In 1927, the Osaka Rikugun Zoheisho arsenal began construction of the "#2 light tank" (Type 87). After trials, the Japanese decided that the tank needs more armour and firepower. The design was completed in 1929, and resulted in the medium tank #2589, or "Type 89 I-Go".
The Type 89 had a classic layout: driver's compartment in the front, fighting compartment in the center, engine in the rear of the vehicle. The hull of the I-Go was riveted, and, at least on initial vehicles, was a re-built Vickers MkC hull, also tested by the Japanese at the time. The turret, also riveted, was equipped with a 47 mm, and later 57 mm, gun. The turret was turned manually. The I-Go also had two machine guns, one in the front of the hull, and one in the back of the turret.
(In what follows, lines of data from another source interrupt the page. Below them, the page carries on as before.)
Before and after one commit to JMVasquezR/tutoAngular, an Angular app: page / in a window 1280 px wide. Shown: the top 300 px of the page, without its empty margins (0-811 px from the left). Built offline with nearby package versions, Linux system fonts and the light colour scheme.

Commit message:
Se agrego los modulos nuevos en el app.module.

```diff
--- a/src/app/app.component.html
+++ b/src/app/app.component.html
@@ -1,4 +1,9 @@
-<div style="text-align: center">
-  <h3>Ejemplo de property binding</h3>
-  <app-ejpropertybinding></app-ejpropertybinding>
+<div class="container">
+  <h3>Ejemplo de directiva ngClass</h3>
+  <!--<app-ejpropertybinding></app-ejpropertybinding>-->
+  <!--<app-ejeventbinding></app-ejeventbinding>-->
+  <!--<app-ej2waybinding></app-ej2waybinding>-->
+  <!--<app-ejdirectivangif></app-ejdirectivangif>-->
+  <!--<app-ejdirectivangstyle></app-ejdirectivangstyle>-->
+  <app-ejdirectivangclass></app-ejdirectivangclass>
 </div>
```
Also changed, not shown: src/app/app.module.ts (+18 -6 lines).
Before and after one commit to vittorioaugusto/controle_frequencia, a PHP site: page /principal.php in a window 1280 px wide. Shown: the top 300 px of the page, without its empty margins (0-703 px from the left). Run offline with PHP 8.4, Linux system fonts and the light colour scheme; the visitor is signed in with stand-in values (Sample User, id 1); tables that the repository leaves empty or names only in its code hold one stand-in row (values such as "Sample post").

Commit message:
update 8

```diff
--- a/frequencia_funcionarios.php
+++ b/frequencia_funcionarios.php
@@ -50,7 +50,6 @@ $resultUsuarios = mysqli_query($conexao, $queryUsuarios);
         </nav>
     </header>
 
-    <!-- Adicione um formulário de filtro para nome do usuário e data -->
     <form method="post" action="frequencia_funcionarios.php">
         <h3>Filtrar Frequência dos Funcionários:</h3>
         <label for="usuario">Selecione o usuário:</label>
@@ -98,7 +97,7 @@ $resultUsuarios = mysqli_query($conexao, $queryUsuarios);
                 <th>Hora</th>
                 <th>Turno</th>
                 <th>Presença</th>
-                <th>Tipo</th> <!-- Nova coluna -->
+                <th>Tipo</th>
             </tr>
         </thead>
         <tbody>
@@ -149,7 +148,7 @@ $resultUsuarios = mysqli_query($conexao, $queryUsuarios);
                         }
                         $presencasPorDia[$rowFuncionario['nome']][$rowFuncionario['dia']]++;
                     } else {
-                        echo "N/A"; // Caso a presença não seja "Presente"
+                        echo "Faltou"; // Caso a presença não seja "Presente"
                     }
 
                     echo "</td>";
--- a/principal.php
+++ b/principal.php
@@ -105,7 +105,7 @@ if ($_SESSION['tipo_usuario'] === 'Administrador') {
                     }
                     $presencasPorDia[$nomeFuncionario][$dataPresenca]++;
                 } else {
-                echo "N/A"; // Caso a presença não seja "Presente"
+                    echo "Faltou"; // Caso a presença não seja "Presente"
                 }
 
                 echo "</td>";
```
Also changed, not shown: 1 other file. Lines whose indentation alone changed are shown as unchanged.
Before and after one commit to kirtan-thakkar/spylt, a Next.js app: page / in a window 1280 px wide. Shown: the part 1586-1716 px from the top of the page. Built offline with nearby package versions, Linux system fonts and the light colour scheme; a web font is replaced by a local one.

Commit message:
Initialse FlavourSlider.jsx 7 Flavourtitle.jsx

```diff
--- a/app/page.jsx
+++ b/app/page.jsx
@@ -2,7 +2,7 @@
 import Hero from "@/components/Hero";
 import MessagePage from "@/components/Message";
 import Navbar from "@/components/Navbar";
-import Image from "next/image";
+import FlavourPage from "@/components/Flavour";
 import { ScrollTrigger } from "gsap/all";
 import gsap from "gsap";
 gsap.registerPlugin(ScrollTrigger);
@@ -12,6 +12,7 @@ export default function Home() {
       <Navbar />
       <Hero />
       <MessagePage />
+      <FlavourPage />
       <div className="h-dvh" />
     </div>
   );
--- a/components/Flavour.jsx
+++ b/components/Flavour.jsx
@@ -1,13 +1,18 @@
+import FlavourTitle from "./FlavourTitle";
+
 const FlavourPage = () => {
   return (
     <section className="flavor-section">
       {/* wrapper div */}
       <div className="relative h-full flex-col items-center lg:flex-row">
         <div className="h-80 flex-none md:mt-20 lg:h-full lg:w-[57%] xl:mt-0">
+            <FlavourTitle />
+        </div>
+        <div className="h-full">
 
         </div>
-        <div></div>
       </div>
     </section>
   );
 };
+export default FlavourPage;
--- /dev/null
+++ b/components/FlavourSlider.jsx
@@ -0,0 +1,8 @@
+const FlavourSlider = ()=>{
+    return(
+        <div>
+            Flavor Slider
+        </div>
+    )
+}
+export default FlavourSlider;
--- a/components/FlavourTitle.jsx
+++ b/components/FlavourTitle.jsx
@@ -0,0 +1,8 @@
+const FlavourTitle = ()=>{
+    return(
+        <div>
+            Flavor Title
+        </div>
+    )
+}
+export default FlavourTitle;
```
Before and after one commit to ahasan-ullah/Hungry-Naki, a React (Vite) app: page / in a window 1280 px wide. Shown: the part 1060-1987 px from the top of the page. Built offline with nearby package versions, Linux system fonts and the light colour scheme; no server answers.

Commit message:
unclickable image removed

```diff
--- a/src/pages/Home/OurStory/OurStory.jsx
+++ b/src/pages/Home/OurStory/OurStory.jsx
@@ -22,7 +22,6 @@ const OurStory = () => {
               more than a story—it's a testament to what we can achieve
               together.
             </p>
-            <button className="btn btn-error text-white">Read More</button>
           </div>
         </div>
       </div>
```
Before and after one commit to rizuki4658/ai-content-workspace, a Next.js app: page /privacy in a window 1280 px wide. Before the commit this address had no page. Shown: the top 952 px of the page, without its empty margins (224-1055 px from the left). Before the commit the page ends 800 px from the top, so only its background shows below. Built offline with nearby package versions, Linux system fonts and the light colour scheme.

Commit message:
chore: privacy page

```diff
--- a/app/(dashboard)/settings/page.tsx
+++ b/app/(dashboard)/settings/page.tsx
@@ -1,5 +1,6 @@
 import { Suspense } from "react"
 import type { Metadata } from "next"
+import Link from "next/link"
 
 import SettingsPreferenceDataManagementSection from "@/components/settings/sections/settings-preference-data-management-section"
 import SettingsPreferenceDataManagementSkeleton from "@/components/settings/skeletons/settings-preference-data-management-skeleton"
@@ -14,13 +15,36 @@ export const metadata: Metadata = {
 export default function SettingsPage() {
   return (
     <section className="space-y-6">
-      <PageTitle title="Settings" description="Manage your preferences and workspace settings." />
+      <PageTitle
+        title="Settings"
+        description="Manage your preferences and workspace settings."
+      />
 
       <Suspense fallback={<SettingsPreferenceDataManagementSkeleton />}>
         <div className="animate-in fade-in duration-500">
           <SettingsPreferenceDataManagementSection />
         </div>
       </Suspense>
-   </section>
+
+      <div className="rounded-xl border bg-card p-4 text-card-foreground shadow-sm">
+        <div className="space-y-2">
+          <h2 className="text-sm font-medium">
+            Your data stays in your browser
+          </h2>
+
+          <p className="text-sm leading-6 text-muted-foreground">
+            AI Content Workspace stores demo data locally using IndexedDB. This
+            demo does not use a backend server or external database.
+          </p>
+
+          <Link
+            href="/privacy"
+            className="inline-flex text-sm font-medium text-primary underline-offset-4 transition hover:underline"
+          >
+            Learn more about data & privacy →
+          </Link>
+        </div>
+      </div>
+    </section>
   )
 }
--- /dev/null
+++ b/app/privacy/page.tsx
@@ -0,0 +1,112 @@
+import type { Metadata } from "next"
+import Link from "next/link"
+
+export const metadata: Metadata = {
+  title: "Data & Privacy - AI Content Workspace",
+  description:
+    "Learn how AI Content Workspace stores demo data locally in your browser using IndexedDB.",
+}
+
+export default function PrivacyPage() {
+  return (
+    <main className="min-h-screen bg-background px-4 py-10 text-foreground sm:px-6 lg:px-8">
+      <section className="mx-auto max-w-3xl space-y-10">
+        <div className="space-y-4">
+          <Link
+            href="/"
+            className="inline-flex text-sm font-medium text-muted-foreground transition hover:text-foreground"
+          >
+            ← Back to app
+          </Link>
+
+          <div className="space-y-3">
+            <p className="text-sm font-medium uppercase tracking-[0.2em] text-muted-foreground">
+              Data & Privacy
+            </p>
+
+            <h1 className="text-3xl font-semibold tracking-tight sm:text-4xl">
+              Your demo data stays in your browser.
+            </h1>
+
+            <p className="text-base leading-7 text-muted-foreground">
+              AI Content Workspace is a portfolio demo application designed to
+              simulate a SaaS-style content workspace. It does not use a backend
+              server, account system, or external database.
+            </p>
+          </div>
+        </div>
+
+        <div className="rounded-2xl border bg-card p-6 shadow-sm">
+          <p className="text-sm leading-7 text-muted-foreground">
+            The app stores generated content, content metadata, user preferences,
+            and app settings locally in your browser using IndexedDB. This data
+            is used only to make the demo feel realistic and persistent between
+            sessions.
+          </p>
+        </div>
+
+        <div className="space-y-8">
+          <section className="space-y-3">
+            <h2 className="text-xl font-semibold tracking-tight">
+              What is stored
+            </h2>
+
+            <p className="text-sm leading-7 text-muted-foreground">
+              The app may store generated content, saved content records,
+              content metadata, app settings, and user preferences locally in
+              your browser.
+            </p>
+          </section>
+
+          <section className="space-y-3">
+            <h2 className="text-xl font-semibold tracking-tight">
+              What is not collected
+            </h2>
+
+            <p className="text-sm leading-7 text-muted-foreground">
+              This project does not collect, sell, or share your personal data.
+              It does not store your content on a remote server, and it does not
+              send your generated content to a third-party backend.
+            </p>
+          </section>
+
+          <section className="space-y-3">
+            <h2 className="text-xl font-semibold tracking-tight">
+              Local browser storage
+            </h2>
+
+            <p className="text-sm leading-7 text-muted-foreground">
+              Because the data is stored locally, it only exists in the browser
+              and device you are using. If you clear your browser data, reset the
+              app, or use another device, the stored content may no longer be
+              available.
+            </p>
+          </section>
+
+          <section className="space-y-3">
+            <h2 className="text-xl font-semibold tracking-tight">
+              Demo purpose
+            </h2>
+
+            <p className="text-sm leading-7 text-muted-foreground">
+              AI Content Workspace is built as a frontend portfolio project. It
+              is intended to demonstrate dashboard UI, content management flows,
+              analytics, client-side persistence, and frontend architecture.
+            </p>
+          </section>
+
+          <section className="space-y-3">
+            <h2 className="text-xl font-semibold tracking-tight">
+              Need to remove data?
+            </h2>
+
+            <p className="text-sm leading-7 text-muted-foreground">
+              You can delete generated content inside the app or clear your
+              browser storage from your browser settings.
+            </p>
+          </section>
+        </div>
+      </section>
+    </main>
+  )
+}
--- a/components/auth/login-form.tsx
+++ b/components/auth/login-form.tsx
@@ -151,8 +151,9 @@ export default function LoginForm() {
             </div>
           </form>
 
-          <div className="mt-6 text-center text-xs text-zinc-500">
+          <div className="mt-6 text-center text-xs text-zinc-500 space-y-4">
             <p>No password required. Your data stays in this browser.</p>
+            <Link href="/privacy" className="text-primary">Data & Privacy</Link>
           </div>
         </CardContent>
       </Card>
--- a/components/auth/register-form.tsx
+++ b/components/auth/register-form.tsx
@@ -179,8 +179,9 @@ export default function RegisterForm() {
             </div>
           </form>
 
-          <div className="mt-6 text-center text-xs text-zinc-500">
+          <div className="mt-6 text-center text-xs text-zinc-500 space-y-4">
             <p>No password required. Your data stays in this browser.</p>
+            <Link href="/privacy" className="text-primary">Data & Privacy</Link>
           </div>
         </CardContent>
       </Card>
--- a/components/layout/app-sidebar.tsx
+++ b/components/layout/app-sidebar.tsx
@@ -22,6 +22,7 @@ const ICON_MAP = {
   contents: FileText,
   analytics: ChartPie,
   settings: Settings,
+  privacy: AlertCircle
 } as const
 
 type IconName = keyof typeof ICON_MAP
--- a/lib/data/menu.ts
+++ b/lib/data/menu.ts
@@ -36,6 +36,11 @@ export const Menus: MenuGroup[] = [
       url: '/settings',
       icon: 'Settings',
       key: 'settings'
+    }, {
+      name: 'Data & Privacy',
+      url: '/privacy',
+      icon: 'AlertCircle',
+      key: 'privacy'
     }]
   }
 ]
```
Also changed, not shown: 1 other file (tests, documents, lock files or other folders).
The Type 89 had a Daimler gasoline engine. Later vehicles used a domestic Mitsubishi engine. The tank could accelerate to 27 kph, and had a range of 160 km.
The first I-Go tank was built in 1931. The main producer of the tank was the arsenal in the city of Nagoya.
Soon after entering production, the Type 89 received a turret upgrade, with a commander's cupola and rear bay for the machinegun. This variant is known as Type 89A.
In 1935, after experience in Manchuria, the tank was modernized. The tracks were replaced with sturdier ones, with smaller track links, the front hull plate was improved, the observation devices were better protected. The commander's cupola grew in size, and the gun mantlet changed shape. This vehicle was indexed "Type 84B Otsu". The Otsu was mainly produced by Mitsubishi. Type 89A and Type 89B tanks were used by the Army and special landing groups of the Imperial Navy. Production continued until 1937, when they were replaced by the Type 97 Chi-Ha medium tank.
Original article here.